The Liu group at the University of North Carolina has been using fluorous tags in the chemoenzymatic synthesis of heparan sulfate, an important oligosaccharide which has been implicated in a variety of biological processes. The function and effect of heparan sulfate is dependent on the location and degree of sulfation on the sugars. The exact effect of sulfation on function is not entirely clear, so the preparation of distinctly sulfated and characterized heparans would be very helpful in the study and understanding of the role of various sulfation states.
In the latest report from Liu, these same researchers use heparan sulfate sulfotransferases as a method to selectively sulfate heparan derivatives at specific hydroxyls. Once again they used fluorous tagging in order to facilitate purification post-reaction using fluorous solid phase extraction (FSPE). Given the number of enzyme mediated reactions using fluorous tagged substrates that we have covered in F-Blog recently, we won’t go into all the details here. Suffice it to say that, in general, fluorous tags do not substantially interfere with substrate specificity or activity and that this has been demonstrated many times for many types of enzymes.
Instead let’s address the characterization of these sulfated hexasaccharides by MS. Not surprisingly, MS/MS is the method choice in determining which monosaccharide units are sulfated in these reactions and which were not. Other methods such as NMR would be very difficult to interpret. When using MS/MS the last thing you want is to make the interpretation more difficult due to fragmentation at other parts of the molecule, such as the tag. So one great thing about fluorous tags is that the tag itself is non-fragmentary.
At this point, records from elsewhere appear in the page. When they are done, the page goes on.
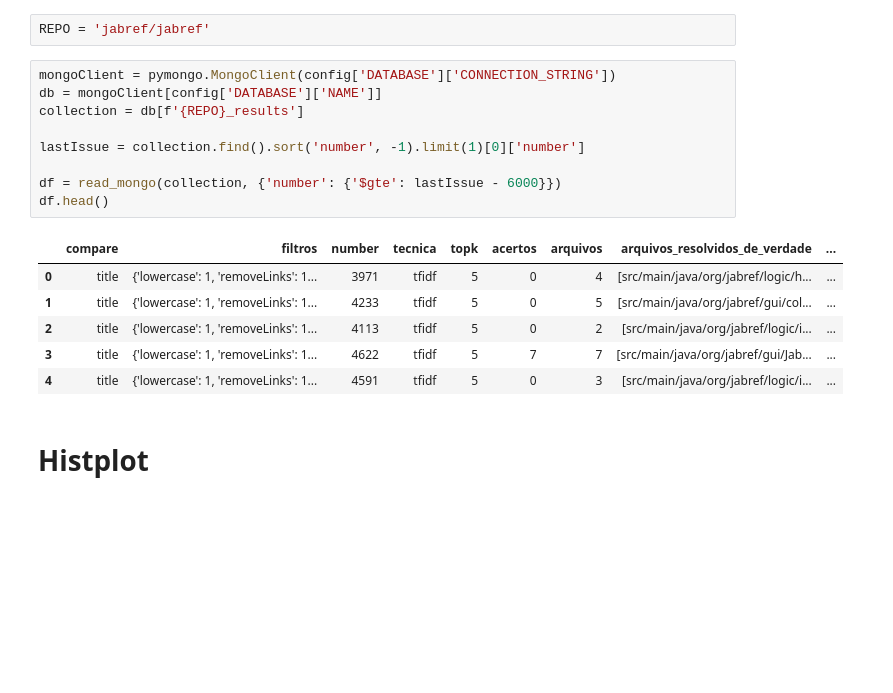
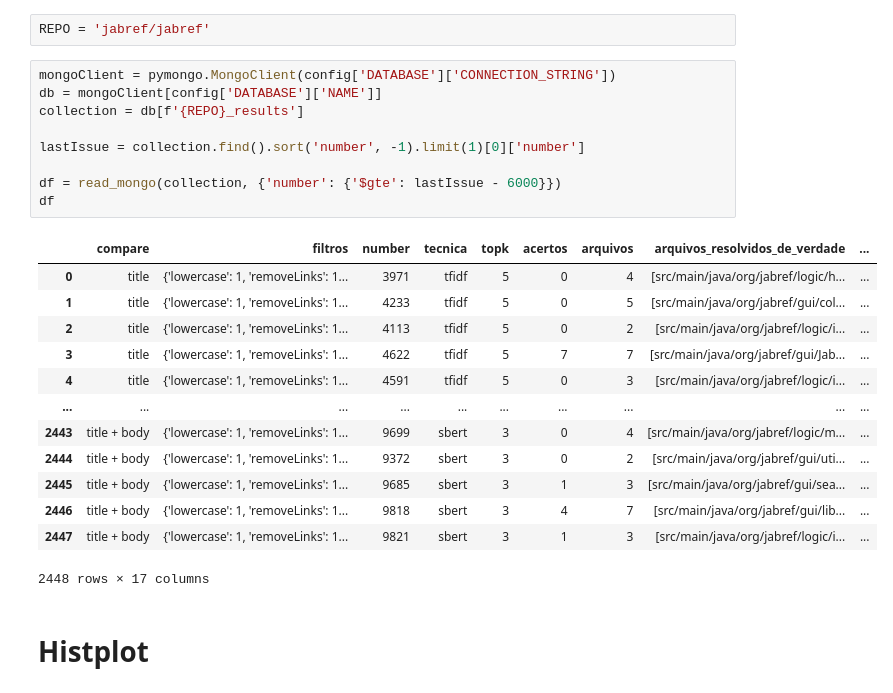
Before and after one commit to getuliobr/AutoLabellerEvaluator, a Jupyter notebook: data_jabref.ipynb, the cells around one changed output. Drawn from its saved outputs; the diff is of its cells as text; blank space fills up the shorter version.

```diff
--- a/data_jabref.ipynb
+++ b/data_jabref.ipynb
@@ -27,19 +27,26 @@ REPO = 'jabref/jabref'
 # %%
 mongoClient = pymongo.MongoClient(config['DATABASE']['CONNECTION_STRING'])
 db = mongoClient[config['DATABASE']['NAME']]
 collection = db[f'{REPO}_results']
 
 lastIssue = collection.find().sort('number', -1).limit(1)[0]['number']
 
 df = read_mongo(collection, {'number': {'$gte': lastIssue - 6000}})
-df.head()
+df
 # %% [output]
 |  | compare | filtros | number | tecnica | topk | acertos | arquivos | arquivos_resolvidos_de_verdade | ... |
 | 0 | title | {'lowercase': 1, 'removeLinks': 1... | 3971 | tfidf | 5 | 0 | 4 | [src/main/java/org/jabref/logic/h... | ... |
 | 1 | title | {'lowercase': 1, 'removeLinks': 1... | 4233 | tfidf | 5 | 0 | 5 | [src/main/java/org/jabref/gui/col... | ... |
 | 2 | title | {'lowercase': 1, 'removeLinks': 1... | 4113 | tfidf | 5 | 0 | 2 | [src/main/java/org/jabref/logic/i... | ... |
 | 3 | title | {'lowercase': 1, 'removeLinks': 1... | 4622 | tfidf | 5 | 7 | 7 | [src/main/java/org/jabref/gui/Jab... | ... |
 | 4 | title | {'lowercase': 1, 'removeLinks': 1... | 4591 | tfidf | 5 | 0 | 3 | [src/main/java/org/jabref/logic/i... | ... |
+| ... | ... | ... | ... | ... | ... | ... | ... | ... | ... |
+| 2443 | title + body | {'lowercase': 1, 'removeLinks': 1... | 9699 | sbert | 3 | 0 | 4 | [src/main/java/org/jabref/logic/m... | ... |
+| 2444 | title + body | {'lowercase': 1, 'removeLinks': 1... | 9372 | sbert | 3 | 0 | 2 | [src/main/java/org/jabref/gui/uti... | ... |
+| 2445 | title + body | {'lowercase': 1, 'removeLinks': 1... | 9685 | sbert | 3 | 1 | 3 | [src/main/java/org/jabref/gui/sea... | ... |
+| 2446 | title + body | {'lowercase': 1, 'removeLinks': 1... | 9818 | sbert | 3 | 4 | 7 | [src/main/java/org/jabref/gui/lib... | ... |
+| 2447 | title + body | {'lowercase': 1, 'removeLinks': 1... | 9821 | sbert | 3 | 1 | 3 | [src/main/java/org/jabref/logic/i... | ... |
+2448 rows × 17 columns
 # %% [markdown]
 # Histplot
 # %%
```
Also changed, not shown: parts of 7 cells of this notebook.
On top of that the tags actually can make things easier. Unlike peptide fragmentation in MS/MS, the individual monomer units in oligosaccharides are quite similar in mass. The fluorous tag, however, adds additional mass to one end of the oligosaccharide thereby providing additional confidence regarding the fragmentation site. The same thing is observed in peptide fragmentation, of course, and can be seen by a distinct shift in either the b or y-ions depending on the site of the fluorous tag.
Modern biology and analytical chemistry rely increasingly on mass spectrometry as the primary method for identification and characterization of compounds. That holds true for proteomics, metabolomics, glycomics, etc. and in all these disciplines fluorous tags fit in quite well with modern MS techniques. First, the tag provides a method to enrich a sample in the particular analyte or class of analytes of interest. Second, the tag is non-fragmentary and does not unnecessarily complicate the MS. Third, fluorine is not found endogenously in biological systems while also containing a mass defect, that is unlike carbon, hydrogen, nitrogen, sulfur, etc., fluorine is slightly lighter than it atomic mass number. The defect is small, but adds up when you use a C6F13 tag so that one can tell if you the compound being analyzed has a fluorous tag or not. Finally, the fluorous tag’s mass is easy to incorporate into protein and peptide identification software, such as MASCOT or SEQUEST.